You also had defensive moves—thrusters which could speed you through difficult parts of the level, and retro rockets, which could slow you down to avoid obstacles. Lastly, you could barrel roll to deflect enemies’ weaker attacks. How does that make sense? Don’t think about it too much.
Level 2 went through an asteroid belt, and those asteroids came hurtling at you. The grey ones were indestructible, but the gold ones could be blasted out of your way, if need be. Near the end of the level, you fought missile-wielding enemies, who drained a fifth of your life per hit.
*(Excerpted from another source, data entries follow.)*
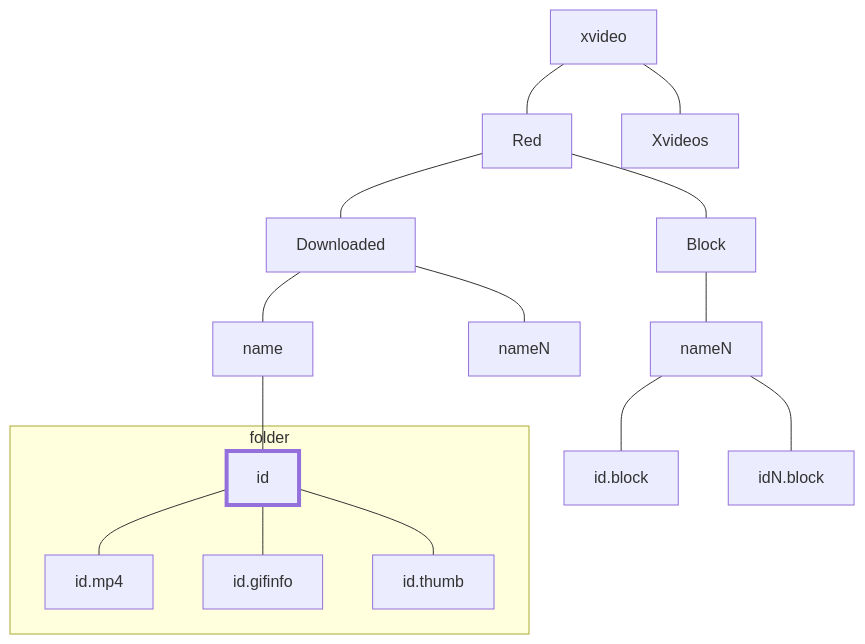
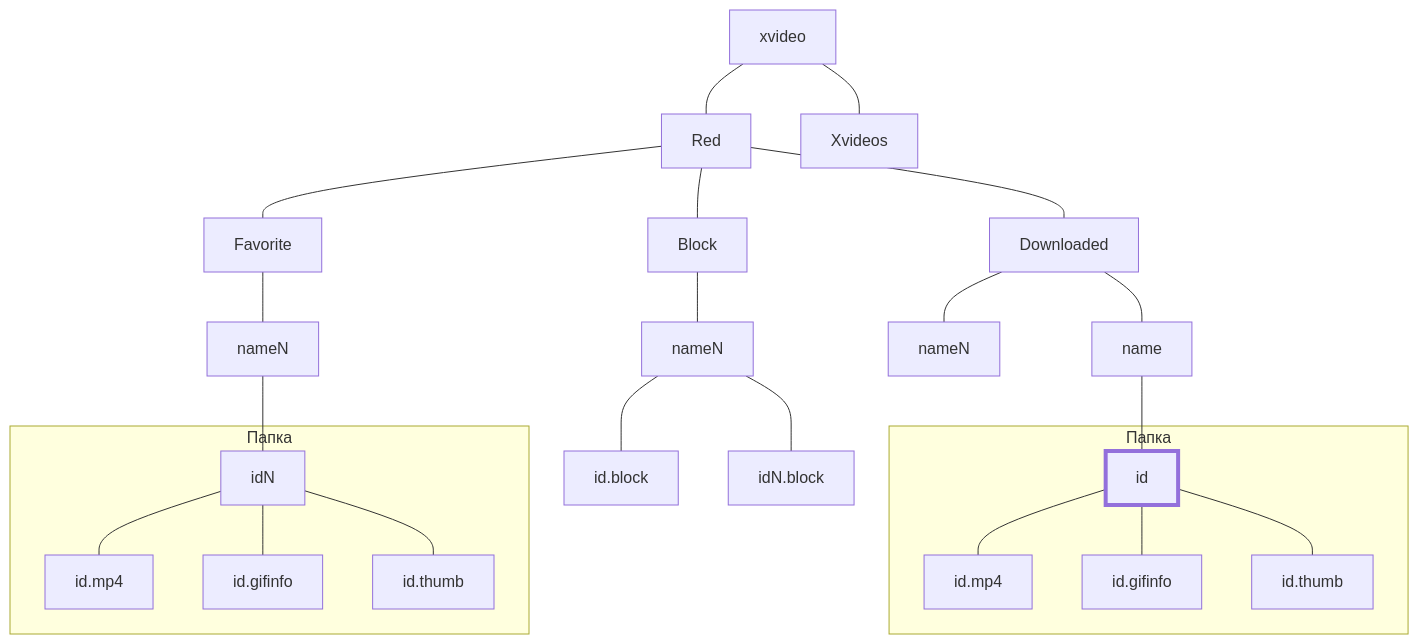
One commit to Sacamoto84/Android_xvideos changed the diagram in app/src/main/java/com/client/xvideos/appPath.md. Above: the diagram before and after it, drawn with Mermaid. The commit also changed 15 other files, not shown here.

````diff
--- a/app/src/main/java/com/client/xvideos/appPath.md
+++ b/app/src/main/java/com/client/xvideos/appPath.md
@@ -2,33 +2,46 @@
 ```mermaid
 flowchart TB
 main[xvideo]
 red[Red]
 xvideos[Xvideos]
 downloaded[Downloaded]
 block[Block]    
     
 main --- red
 main --- xvideos
 
 red --- downloaded 
 red --- block
 
 block --- nameN  --- id.block
 nameN --- idN.block
 
 
 
 downloaded --- name1[name]
 downloaded --- name2[nameN]
 
 name1 --- id
 
 style id fill:#3f,stroke:#3,stroke-width:4px
     
-subgraph folder 
+subgraph folderх[Папка]
     id --- mp4[id.mp4]
     id --- info[id.gifinfo]
     id --- thumb[id.thumb]
 end
 
+red --- favorite[Favorite]
+favorite --- nameFavoriteN[nameN]
+nameFavoriteN --- idN[idN]
+
+subgraph folderFavorite[Папка]
+        idN --- mp4F[id.mp4]
+        idN --- infoF[id.gifinfo]
+        idN --- thumbF[id.thumb]
+end
+
+
+
+
 ```
````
It was also during Level 2 that you realized an awful truth—your three AI companions, Peppy, Slippy, and Falco, were completely useless. Whenever they took out an enemy, it was always a peripheral enemy that wouldn’t have bothered you anyway. Instead, 90% of the time, you were the one saving them from certain death. Thanks for nothing, guys. Especially Slippy—hat amphibian was an absolute shit magnet for trouble.
Level 3 was my favorite—you took out a Space Armada, by yourself. To do so, you had to travel inside the enemy ships and destroy their cores, “Return of the Jedi” style. The zoom effect when entering one of these ships was absolutely epic—you got swept up in the excitement as your Arwing picked up speed. The music only added to this excitement—it had this incredible brass instrumentation, accompanied by tom-tom drums, that drove you from one conquered ship to the next.
So, after the success of StarFox, Nintendo knew they had a franchise on their hands—they originally planned on releasing a sequel, StarFox 2, on the SNES, but instead, they decided to reboot the whole series on the Nintendo 64. So, even though they had already announced it in Nintendo Power, complete with exclusive preview photos, the sequel was scrapped.
StarFox 64, released on the Nintendo 64 in 1997, was a huge success, and it innovated the Rumble Pak, a controller attachment that vibrated to coincide with the action. It’s an industry standard issue now, but back then, a vibrating controller? It was a wild experiment that many people thought would never work.
The ensuing years were not kind to the StarFox series. The GameCube games were a wash, and Fox was relegated to a Super Smash character on the Wii, rather than the star of his own franchise. Then, at E3 this year, Miyamoto himself announced that a new Starfox game would be released on the Wii U in 2015—complete with motion controls. Let’s hope that finally, we have a space adventure that will live up to the original.